In this talk, we first introduce the research and development activities of NICT and various IoT and AI services in use. We then discuss the current status of cyberattacks targeting IoT devices and the capacity building of Cybersecurity specialists in Japan. We summarize with the issues in shaping future society with IoT and AI.
Hideyuki Tokuda is President of the National Institute of Information and Communications Technology (NICT) and professor Emeritus of Keio University, Japan. He obtained his B.S. (1975), M.S. (1977) from Keio University and Ph.D. (Computer Science) (1983) from University of Waterloo, Canada, respectively.

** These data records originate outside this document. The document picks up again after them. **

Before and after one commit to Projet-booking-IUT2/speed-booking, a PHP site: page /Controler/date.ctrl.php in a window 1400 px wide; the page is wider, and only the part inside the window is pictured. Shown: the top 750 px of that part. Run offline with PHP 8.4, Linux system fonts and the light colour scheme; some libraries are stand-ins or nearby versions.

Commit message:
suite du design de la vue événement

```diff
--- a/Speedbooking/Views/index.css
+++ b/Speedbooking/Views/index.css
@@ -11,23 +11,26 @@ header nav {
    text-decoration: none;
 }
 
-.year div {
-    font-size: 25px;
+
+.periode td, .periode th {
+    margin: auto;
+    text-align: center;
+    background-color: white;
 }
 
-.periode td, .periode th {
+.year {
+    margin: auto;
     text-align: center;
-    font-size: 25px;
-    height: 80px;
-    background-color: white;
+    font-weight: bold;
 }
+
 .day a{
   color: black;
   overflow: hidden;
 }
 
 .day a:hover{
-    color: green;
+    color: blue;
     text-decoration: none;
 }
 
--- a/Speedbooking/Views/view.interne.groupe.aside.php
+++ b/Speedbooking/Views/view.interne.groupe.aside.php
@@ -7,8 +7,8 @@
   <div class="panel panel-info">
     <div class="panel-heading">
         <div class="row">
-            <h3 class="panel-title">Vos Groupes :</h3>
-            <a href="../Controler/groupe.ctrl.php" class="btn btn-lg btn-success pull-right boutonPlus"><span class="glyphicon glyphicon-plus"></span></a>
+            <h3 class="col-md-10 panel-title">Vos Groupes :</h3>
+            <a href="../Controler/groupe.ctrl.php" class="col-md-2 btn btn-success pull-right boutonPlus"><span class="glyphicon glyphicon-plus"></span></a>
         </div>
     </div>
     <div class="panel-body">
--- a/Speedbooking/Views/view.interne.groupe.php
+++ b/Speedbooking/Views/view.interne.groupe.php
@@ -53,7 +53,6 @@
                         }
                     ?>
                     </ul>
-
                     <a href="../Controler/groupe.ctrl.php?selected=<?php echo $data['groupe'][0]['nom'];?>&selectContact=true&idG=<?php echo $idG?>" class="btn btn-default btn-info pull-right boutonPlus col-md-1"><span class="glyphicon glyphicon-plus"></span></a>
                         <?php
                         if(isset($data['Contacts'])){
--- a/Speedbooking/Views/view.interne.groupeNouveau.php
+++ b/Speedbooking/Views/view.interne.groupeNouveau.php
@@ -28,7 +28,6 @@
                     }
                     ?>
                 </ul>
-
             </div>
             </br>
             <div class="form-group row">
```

The Internet of Things is upon us, and we are observing a monumental effort from the industry and academia to make everything connected. Naturally, to design computational experiences in this uber-connected world, we need a better understanding of people-to-people, people-to-place, people-to-thing interactions. This behavioural understanding would help us to create digital services and capabilities that fundamentally change the way we experience our lives. In this talk, I will explore the system and algorithmic challenges in modelling human behaviour in this new connected era. I will discuss how mobile and wearable devices together with the wireless network can be used as a multi-sensory computational platform to learn and infer human behaviour and to design user-centred connected services across Smart Built Environment and Quantified Lifestyle.
Dr Fahim Kawsar leads the Pervasive Systems research at Nokia Bell Labs, Cambridge, UK and holds a Design United Professorship at TU Delft, Netherlands. He borrows tenets from Social Psychology, learns from Behavioural Economics and applies Computer Science methods to develop human-centred software systems. An experimental computer scientist at heart, he spends most of his time at Cambridge building efficient, robust, sensory AI systems with novel computational forms to explain human behaviour with other people, places, and things. He is intrigued by the power of design and frequently visits TU Delft to teach and debate the influence of data systems in redefining design, and vice versa. Fahim has (co-)authored 120+ publications, filed 20+ patents, sit on the editorial boards of IEEE Pervasive Computing, and ACM IMWUT, delivered numerous keynote talks and served as organising and program committee member of leading mobile, wearable, and pervasive systems conferences and had multiple million-scale projects commissioned. Fahim has a PhD in Computer Science from Waseda University, Japan, and has worked before at Lancaster University.